A teenager in Scotland has died after taking part in the ice bucket challenge, the fundraising craze that involves people having ice-cold water poured over their heads and sharing video footage of the act on social media.
Cameron Lancaster, 18, reportedly took part in the challenge on Sunday evening at Prestonhill Quarry in Inverkeithing, Fife. He did the challenge and then jumped into the quarry, but didn’t resurface, according to reports.
Lancaster’s death is the first to have been linked to the ice bucket challenge. As of this morning, the craze had raised more than £1m in the UK for the Motor Neurone Disease Association.
Macmillan Cancer Support, which has also received donations totalling more than £2m from the challenge, has been criticised for allegedly "hijacking" a campaign that has raised more than £48m in the US for the ALS Association, which supports people with motor neurone disease.
Macmillan attracted complaints on Twitter after it launched a paid-for campaign, using Google AdWords and Facebook adverts, to promote the challenge.
This means that people searching for the term "ice bucket challenge" using Google will see a link at the top of the search results directing them to the challenge on the Macmillan website.
Ben Welch, head of fundraising development at Macmillan, said it was not trying to hijack the campaign.
"We do not actively use Google with other charities’ terms in mind," he said. "We are listening to feedback and constantly reviewing and revising our campaign."

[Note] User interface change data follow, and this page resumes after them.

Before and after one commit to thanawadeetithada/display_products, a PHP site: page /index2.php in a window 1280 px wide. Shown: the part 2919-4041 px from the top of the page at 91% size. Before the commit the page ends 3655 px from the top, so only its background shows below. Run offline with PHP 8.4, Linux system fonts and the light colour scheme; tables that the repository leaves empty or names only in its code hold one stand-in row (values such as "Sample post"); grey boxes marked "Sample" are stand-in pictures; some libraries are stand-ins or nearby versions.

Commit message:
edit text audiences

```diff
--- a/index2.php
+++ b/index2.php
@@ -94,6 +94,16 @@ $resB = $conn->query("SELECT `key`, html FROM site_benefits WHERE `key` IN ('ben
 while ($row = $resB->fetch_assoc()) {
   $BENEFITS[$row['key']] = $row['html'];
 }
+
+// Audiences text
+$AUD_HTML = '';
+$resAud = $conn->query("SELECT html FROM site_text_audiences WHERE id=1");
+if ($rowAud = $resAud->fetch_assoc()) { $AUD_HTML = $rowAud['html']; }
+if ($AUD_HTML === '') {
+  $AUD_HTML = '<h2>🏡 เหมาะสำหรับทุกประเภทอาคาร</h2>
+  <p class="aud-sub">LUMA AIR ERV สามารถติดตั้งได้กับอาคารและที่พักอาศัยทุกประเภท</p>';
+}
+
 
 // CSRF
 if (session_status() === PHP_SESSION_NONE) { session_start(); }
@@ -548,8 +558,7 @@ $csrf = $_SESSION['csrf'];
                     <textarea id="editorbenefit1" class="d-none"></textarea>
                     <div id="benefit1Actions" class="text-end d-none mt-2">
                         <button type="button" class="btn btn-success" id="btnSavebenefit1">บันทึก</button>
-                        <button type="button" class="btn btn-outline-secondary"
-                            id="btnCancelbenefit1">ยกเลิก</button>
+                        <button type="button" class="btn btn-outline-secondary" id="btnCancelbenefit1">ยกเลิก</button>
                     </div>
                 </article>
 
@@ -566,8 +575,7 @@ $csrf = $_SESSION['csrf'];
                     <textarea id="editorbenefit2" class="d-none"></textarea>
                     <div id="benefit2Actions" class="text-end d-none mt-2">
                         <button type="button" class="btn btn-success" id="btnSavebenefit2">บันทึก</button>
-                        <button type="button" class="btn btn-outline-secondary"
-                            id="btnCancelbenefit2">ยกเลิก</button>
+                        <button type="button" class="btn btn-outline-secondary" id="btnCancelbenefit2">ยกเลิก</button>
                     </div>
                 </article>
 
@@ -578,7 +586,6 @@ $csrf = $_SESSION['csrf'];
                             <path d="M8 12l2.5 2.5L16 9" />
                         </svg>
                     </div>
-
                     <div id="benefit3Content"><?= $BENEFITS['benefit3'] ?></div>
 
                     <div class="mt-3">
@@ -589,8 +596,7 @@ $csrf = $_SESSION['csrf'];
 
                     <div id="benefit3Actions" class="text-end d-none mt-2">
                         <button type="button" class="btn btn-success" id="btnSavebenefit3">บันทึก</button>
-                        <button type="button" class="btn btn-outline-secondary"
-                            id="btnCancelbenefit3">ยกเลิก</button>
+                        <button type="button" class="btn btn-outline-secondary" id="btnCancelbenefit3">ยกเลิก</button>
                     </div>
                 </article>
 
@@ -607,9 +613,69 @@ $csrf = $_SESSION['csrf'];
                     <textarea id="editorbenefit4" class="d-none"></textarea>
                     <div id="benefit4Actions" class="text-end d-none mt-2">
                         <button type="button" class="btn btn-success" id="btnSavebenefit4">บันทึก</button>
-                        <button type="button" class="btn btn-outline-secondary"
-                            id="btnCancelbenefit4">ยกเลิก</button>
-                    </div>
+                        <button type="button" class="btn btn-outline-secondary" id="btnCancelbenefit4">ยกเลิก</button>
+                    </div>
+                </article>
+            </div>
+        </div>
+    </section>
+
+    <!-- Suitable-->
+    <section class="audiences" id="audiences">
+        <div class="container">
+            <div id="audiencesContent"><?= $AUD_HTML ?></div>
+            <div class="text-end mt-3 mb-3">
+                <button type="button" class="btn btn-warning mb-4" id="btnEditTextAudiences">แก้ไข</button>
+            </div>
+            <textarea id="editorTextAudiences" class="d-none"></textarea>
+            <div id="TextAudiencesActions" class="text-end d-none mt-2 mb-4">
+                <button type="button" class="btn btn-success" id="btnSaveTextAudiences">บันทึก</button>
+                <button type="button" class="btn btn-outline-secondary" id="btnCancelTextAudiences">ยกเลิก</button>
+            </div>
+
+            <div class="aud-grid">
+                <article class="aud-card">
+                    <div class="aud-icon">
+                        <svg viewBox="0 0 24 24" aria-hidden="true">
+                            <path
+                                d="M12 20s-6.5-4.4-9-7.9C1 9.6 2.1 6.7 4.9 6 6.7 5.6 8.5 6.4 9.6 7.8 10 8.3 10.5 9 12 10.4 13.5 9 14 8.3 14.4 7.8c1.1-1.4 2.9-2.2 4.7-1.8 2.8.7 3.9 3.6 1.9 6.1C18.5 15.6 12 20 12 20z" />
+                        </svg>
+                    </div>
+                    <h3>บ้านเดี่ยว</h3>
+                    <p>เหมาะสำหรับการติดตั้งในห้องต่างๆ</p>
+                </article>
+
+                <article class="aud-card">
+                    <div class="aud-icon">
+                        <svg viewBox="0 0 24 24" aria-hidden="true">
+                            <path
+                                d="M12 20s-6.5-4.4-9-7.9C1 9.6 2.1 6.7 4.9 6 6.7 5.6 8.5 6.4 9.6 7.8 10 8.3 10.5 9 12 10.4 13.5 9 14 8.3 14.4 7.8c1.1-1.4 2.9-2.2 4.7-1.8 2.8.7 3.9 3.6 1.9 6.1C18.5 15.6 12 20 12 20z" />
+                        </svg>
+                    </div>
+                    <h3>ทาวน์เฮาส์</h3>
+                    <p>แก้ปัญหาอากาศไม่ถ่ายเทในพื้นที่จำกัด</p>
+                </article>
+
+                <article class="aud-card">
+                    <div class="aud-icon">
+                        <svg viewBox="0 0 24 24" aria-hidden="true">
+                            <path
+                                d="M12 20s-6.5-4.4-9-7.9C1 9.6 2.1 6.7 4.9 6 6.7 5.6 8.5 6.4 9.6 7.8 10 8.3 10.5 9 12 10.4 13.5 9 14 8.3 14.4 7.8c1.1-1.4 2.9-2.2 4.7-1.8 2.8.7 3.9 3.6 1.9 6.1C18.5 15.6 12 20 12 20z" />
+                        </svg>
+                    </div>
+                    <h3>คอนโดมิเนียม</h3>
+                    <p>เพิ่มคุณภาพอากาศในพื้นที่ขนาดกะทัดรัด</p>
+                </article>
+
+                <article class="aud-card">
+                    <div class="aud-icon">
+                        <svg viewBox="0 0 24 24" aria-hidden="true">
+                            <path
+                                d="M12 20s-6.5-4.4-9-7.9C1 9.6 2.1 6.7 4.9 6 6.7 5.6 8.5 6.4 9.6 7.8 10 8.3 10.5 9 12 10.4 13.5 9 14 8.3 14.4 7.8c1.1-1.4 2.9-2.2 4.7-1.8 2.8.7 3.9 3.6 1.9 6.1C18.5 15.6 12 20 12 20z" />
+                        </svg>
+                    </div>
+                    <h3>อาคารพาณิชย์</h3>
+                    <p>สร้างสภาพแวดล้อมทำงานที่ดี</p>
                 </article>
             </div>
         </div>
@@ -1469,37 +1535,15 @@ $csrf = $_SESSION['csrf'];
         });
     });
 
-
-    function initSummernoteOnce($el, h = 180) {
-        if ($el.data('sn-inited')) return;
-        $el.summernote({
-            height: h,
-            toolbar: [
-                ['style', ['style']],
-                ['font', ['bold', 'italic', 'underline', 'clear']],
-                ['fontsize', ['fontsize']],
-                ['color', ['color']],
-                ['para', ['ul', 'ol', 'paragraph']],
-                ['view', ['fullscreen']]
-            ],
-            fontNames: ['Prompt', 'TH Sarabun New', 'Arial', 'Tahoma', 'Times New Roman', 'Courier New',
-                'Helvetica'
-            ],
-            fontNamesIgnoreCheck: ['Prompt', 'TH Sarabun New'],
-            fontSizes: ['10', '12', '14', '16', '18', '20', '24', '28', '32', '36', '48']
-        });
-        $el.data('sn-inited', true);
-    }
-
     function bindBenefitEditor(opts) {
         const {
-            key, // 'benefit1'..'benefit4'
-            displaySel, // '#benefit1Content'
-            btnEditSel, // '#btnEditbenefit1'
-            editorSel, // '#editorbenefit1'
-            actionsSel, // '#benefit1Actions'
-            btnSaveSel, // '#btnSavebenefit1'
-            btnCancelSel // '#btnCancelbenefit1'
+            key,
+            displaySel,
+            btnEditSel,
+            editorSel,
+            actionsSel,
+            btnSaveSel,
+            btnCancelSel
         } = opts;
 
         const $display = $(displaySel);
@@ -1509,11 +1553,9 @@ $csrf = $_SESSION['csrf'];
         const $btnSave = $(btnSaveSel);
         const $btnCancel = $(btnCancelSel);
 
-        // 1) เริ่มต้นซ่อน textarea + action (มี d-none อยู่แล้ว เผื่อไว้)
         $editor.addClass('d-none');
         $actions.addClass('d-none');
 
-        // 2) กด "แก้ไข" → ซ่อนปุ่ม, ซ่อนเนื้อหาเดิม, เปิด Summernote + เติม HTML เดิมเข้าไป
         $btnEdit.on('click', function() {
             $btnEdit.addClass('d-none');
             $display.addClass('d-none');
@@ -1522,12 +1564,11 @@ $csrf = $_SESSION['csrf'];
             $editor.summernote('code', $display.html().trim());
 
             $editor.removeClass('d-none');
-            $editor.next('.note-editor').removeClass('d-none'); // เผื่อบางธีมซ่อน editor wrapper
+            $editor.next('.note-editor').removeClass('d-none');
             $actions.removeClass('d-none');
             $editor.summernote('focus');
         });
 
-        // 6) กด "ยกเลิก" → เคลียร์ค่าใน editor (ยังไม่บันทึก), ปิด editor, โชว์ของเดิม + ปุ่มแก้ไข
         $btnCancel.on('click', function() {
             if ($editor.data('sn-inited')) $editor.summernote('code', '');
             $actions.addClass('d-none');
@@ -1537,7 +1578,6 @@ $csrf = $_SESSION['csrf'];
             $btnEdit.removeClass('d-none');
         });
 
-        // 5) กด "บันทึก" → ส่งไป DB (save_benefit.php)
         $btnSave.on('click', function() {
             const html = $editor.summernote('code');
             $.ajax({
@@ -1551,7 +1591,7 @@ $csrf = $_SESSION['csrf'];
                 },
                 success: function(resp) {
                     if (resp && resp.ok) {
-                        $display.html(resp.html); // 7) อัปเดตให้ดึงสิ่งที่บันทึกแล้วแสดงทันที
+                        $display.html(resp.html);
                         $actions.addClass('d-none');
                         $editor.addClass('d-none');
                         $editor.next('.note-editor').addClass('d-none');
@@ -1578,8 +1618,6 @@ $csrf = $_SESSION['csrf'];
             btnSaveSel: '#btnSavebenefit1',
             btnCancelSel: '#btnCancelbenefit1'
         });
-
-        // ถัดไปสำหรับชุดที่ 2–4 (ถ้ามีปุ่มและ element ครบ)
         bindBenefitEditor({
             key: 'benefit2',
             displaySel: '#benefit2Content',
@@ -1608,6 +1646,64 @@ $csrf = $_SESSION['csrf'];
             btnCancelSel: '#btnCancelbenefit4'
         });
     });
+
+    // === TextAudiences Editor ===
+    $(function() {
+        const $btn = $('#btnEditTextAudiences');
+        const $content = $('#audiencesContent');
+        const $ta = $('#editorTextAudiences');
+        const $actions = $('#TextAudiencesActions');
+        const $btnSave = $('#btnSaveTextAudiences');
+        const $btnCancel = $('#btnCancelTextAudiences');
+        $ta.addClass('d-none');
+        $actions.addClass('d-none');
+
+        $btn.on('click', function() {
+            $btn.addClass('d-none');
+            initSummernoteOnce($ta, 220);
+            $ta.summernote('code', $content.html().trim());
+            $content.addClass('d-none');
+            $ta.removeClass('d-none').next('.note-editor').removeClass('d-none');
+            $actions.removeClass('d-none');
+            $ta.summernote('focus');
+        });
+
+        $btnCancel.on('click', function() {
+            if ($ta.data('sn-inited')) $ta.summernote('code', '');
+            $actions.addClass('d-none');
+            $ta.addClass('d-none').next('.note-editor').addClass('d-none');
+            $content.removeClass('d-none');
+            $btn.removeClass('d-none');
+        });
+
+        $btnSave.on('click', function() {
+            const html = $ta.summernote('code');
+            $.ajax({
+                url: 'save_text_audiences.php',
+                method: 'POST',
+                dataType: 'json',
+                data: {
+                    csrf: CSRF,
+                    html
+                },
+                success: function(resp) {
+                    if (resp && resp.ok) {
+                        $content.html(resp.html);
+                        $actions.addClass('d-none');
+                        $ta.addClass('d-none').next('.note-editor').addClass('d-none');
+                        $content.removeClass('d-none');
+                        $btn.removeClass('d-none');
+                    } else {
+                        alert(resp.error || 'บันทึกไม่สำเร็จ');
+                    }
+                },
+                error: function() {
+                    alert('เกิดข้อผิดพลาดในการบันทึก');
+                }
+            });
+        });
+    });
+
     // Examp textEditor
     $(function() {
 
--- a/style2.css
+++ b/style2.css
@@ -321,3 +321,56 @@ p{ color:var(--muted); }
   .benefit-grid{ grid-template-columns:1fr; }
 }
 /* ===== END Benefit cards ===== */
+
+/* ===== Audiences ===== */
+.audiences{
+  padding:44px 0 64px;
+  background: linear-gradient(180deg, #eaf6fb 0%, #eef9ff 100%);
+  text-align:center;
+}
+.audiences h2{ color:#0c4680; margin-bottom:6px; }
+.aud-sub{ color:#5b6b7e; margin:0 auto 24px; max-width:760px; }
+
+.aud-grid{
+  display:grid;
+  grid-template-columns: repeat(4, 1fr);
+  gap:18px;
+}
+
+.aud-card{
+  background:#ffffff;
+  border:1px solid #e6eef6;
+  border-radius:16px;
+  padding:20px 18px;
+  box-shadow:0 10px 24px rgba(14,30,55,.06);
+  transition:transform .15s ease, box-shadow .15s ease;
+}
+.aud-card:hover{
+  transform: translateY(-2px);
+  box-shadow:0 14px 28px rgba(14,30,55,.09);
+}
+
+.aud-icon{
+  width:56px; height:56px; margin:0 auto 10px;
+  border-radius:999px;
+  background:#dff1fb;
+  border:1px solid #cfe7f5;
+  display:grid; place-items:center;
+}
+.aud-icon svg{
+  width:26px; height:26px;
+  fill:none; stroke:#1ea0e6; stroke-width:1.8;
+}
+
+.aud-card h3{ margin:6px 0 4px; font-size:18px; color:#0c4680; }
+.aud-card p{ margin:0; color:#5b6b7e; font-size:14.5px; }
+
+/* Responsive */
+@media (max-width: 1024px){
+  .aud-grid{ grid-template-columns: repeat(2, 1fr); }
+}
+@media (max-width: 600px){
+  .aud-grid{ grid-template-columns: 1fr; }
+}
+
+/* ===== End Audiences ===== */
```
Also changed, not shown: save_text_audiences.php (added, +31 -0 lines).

Macmillan said it received its first donation from the challenge on 23 July and decided to promote it more widely after its supporters noticed that several cancer charities based in New Zealand were raising money through the craze.
It said the campaign was not started by any one charity but by supporters and that it had wanted to be more proactive after being criticised for holding back during the #nomakeupselfie campaign, which raised £8m for Cancer Research UK in six days earlier this year.
The ice bucket challenge has attracted controversy in the past week. Some have described it as a PR stunt for the large number of celebrities who have participated; others point out that the flawed logic in some iterations of the challenge, which require people to either douse themselves with water or donate to charity, mean that many participants give nothing at all.
Elsewhere, protesters in China’s Henan province, which is being affected by a drought, are urging citizens not to take part in the challenge because it wastes water.
The US State Department has forbidden diplomats from taking part so as to avoid favouring particular charities; and doctors have warned of the risks of the challenge to elderly people, pregnant women and people with heart conditions.